Required action: Search the records below for the word "Hatch", then return every line where it appears.

Records to use:
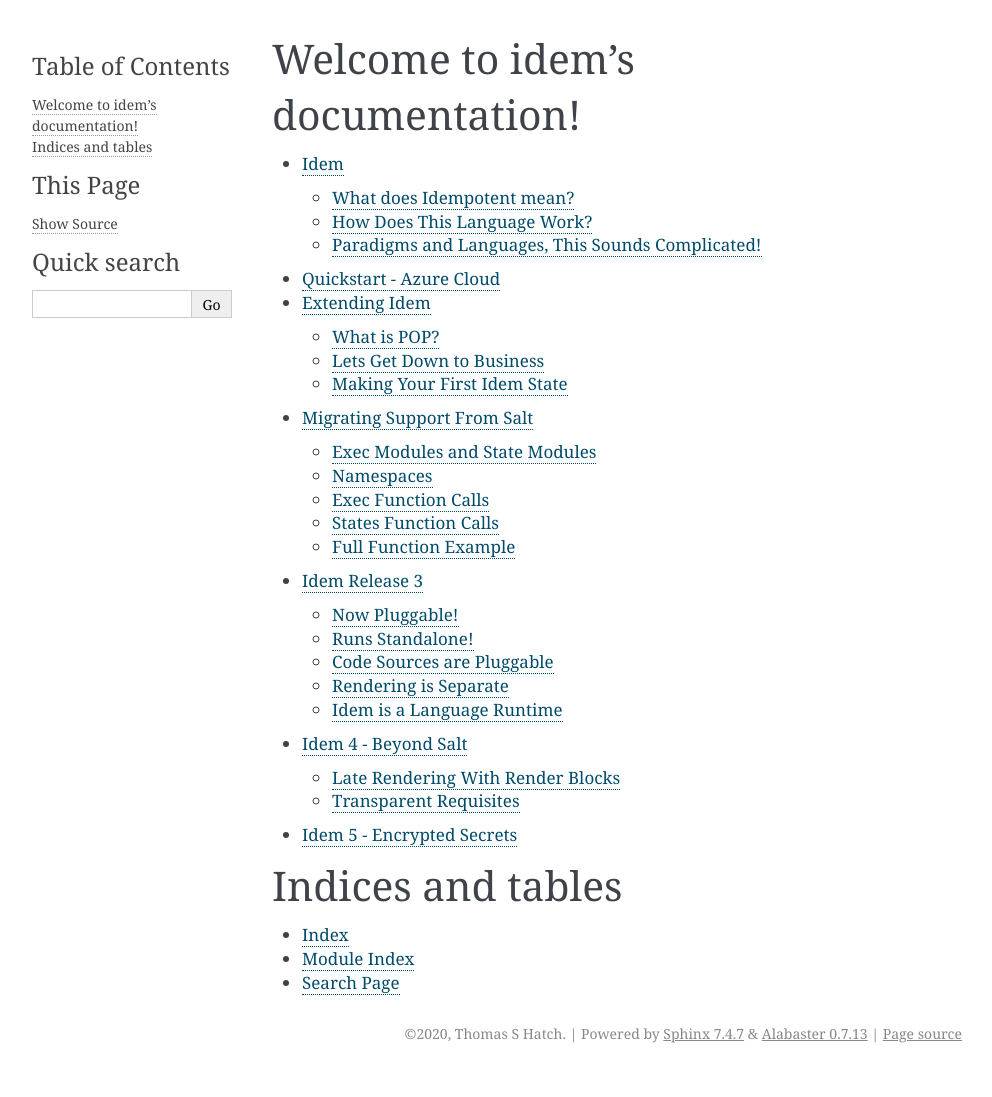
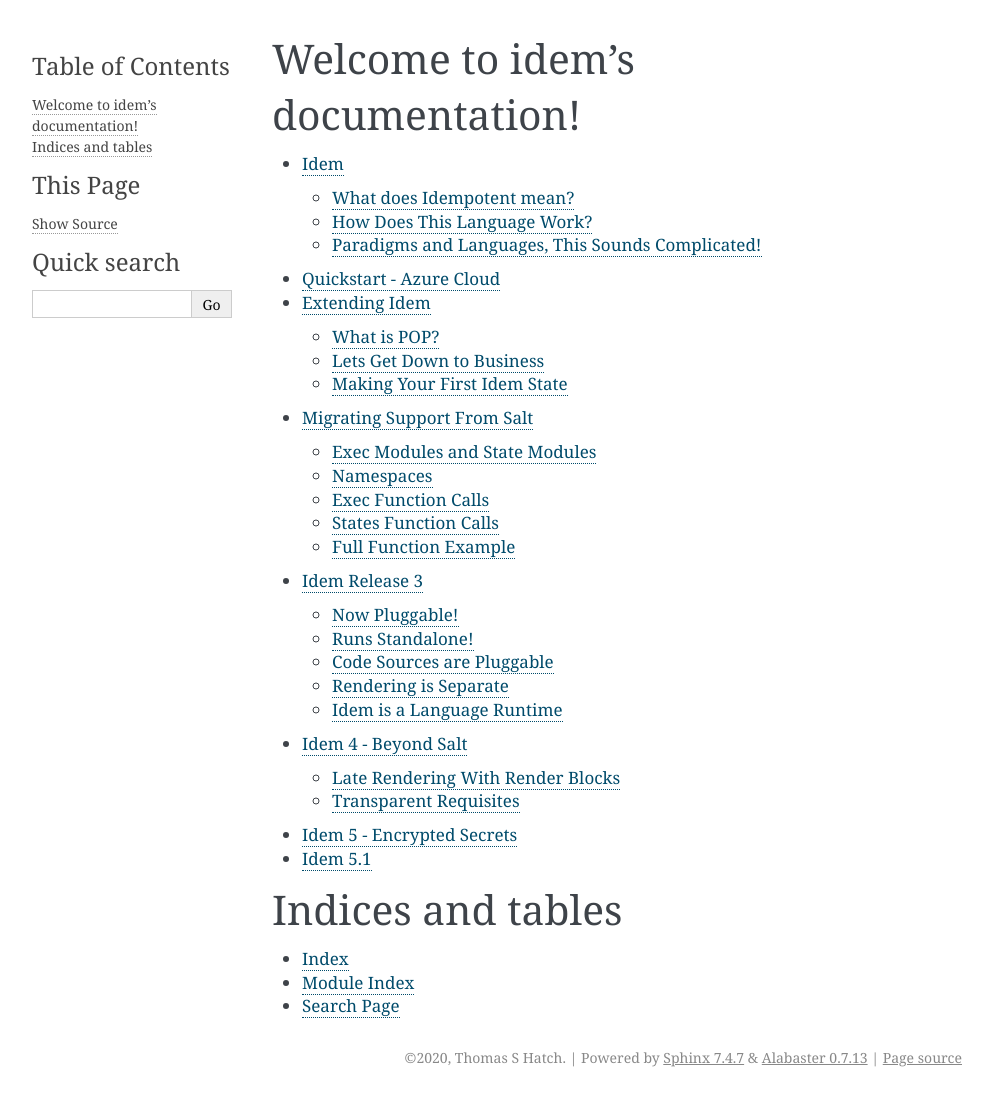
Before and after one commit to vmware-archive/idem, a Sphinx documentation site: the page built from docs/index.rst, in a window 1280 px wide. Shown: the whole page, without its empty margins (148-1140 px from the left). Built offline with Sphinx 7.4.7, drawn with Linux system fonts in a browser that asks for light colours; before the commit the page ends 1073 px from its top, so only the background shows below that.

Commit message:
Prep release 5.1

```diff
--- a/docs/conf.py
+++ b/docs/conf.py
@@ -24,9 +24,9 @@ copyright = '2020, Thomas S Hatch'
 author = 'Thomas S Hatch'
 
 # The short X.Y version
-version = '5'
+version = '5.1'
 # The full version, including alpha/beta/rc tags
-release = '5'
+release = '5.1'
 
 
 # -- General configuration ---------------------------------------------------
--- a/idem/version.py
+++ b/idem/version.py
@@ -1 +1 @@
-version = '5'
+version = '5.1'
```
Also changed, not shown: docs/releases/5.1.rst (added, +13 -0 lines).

Answer to this exercise:
@@ -24,9 +24,9 @@ copyright = '2020, Thomas S Hatch'
 author = 'Thomas S Hatch'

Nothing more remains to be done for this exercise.